“Healing” and “intersectionality” aren’t words typically thrown around in entrepreneurial success stories, and if they are, they may be masked by the more ubiquitous terms such as “drive,” “gumption,” and “sacrifice.” Dr. Venus Opal Reese places all of these ideas front and center in her work to help Black women entrepreneurs “heal their way to their first million” and overcome entrepreneurial challenges.
Reese is certainly an expert in dusting yourself off and making your own way, when the world may not see or share your vision. As a teenager, Reese was homeless on the streets of Baltimore struggling to get through high school. With the help of her math teacher, whom she affectionately calls “nanna,” Reese submitted an essay to an NAACP competition, winning enough money to attend college and earn a doctorate in literary theory from Stanford University.

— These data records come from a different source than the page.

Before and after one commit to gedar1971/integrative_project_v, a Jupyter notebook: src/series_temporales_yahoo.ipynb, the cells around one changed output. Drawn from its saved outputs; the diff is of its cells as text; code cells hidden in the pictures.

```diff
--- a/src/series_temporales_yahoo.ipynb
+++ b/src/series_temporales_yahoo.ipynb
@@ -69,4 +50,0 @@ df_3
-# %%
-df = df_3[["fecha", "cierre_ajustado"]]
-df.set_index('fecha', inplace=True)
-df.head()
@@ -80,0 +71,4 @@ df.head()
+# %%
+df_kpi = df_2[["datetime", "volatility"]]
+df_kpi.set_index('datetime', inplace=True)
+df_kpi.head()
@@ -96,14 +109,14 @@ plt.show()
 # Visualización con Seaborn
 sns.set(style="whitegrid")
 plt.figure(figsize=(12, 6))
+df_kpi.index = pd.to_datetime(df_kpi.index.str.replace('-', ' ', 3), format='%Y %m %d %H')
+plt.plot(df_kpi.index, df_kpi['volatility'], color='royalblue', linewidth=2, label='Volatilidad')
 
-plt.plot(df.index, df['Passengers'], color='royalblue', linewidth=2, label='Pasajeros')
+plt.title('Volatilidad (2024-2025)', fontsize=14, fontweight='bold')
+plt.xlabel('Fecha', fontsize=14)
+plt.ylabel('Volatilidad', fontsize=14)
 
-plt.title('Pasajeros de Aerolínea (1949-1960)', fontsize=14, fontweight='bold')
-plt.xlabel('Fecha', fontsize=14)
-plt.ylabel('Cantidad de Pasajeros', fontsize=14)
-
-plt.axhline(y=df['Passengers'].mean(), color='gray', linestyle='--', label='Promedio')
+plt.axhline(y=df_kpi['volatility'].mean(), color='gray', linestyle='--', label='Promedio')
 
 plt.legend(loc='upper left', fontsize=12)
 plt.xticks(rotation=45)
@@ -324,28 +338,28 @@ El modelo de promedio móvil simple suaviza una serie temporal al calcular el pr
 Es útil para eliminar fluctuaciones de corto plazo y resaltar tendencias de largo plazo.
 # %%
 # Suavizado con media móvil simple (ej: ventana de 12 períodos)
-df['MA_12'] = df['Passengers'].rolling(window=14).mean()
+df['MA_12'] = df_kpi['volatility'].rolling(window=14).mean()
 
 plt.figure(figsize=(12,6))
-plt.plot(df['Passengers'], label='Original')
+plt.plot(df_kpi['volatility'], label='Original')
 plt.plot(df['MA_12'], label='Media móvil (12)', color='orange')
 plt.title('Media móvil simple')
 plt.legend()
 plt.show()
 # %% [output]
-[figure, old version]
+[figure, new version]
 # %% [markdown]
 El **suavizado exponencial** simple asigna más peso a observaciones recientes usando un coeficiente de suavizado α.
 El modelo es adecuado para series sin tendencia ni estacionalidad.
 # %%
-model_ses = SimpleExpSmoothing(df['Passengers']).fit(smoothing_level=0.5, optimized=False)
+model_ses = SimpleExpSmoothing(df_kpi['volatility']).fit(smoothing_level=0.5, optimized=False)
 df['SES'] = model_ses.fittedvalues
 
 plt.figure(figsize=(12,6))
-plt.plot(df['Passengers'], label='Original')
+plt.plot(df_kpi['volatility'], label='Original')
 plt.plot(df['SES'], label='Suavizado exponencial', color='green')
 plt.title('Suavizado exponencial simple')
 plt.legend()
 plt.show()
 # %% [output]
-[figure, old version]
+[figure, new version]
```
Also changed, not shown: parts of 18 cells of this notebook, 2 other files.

Even after escaping her difficult adolescence, Reese still had to battle rejection. Thirty publishing houses passed on her book, “The Black Woman Millionaire: A Revolutionary Act That Defies Impossible,” before Reese made the decision to self-publish. Reese’s belief that women’s power and earning potential lies, not in their skill, but in their story, has inspired numerous women to overcome their own entrepreneurial challenges, and earned Reese a spot on the best-seller list. Here are her tips for turning “pain into profit.”
1.) Get comfortable with being uncomfortable:

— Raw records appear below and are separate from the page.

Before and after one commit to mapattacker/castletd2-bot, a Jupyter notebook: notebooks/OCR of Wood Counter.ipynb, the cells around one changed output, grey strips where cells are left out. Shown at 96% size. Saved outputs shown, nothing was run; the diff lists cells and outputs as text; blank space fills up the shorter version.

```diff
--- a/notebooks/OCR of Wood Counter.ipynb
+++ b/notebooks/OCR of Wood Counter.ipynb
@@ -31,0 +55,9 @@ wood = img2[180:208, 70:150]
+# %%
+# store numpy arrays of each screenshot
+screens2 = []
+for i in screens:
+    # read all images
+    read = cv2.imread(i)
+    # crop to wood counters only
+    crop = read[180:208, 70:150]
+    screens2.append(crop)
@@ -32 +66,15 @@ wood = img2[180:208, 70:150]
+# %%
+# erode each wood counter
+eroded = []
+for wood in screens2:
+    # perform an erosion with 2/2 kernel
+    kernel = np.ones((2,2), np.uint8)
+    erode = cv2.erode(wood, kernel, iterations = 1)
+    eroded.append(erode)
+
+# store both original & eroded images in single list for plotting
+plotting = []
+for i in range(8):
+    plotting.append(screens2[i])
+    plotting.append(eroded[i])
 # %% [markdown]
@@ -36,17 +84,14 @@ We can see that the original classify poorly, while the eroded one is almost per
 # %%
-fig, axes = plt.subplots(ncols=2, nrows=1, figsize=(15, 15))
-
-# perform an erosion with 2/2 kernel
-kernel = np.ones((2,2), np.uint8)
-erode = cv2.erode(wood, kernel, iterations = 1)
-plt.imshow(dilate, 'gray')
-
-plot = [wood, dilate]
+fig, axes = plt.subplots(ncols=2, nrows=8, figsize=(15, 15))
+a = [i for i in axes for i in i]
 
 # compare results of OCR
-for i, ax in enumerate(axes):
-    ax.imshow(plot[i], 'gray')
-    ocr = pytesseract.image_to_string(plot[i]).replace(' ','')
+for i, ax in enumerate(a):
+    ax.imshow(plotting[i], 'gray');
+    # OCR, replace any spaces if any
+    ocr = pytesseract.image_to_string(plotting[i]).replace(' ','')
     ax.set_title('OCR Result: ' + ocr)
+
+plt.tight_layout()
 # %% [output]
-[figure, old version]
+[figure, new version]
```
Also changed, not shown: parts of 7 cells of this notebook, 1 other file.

Reese’s secure life as a professor was jolted when she was turned down for tenure by her university. “My faculty — people I had thought were my ‘friends’ — voted against me,” Reese said. But the startling rejection revealed to her that she’d been living beneath her potential. “I was just collecting a check. My life was bigger than the classroom,” she said. Once Reese decided to do more than what paid her bills, her journey to full-fledged entrepreneurship began.
2.) If you don’t love yourself, no one will love your business:
Reese’s journey to self-employment also forced her to reckon with her feelings about herself. “I had to confront myself to stop trying to make people want me or love me,” she said. “I decided that day that I loved me — bruised, damaged me. God loved me. And I realized it was time to find others who did, too.”
Reese’s search led her to speaking engagements where she found acceptance sharing her story of growing up as a Black woman in Baltimore, Maryland who’d been on her own since she was 16 years old. “No one has your story,” Reese said. “Sisters can have financial freedom when they learn how to make money from what they ‘know’ instead of what they ‘do.’”
3.) Working for free can get your foot in the door:
Reese didn’t start out getting paid for her story. Her pro bono speaking gigs for top-tier organizations like The Rotary Club and the Urban League, and networking events for high-level executives ended up being excellent lead generation tools. “You name it, I tried it,” she said.
4.) Learn to delegate:
Rather than make the mistake of trying to do everything alone out of the gate, Reese recommended hiring for help. Getting help with things like accounting and bookkeeping can reduce the stress of running a business. “Just hire them for a few hours a month — you will train yourself to delegate instead of doing it all yourself, and you will know you have your books in order when it comes to taxes. Your attorney can draft agreement templates that you can use for various vendors so you are protected,” she said.
5.) It takes a village:
Reese was only too happy to discuss her “tribe,” the followers she has helped with her story. In fact, this tribe convinced her to self-publish after her book was rejected. Reese uses regular check-ins and conversations with this group to keep her centered and focused on her mission. “I go on Facebook Live with my tribe at least once a week,” Reese said. “Pouring into my tribe reminds me that I am doing God’s work. It’s not about me.” Reese also keeps her family close. Reese’s wife, Nanna, and sister all work and tour with her company Defy Impossible.
“Defy Impossible is a family business,” Reese added.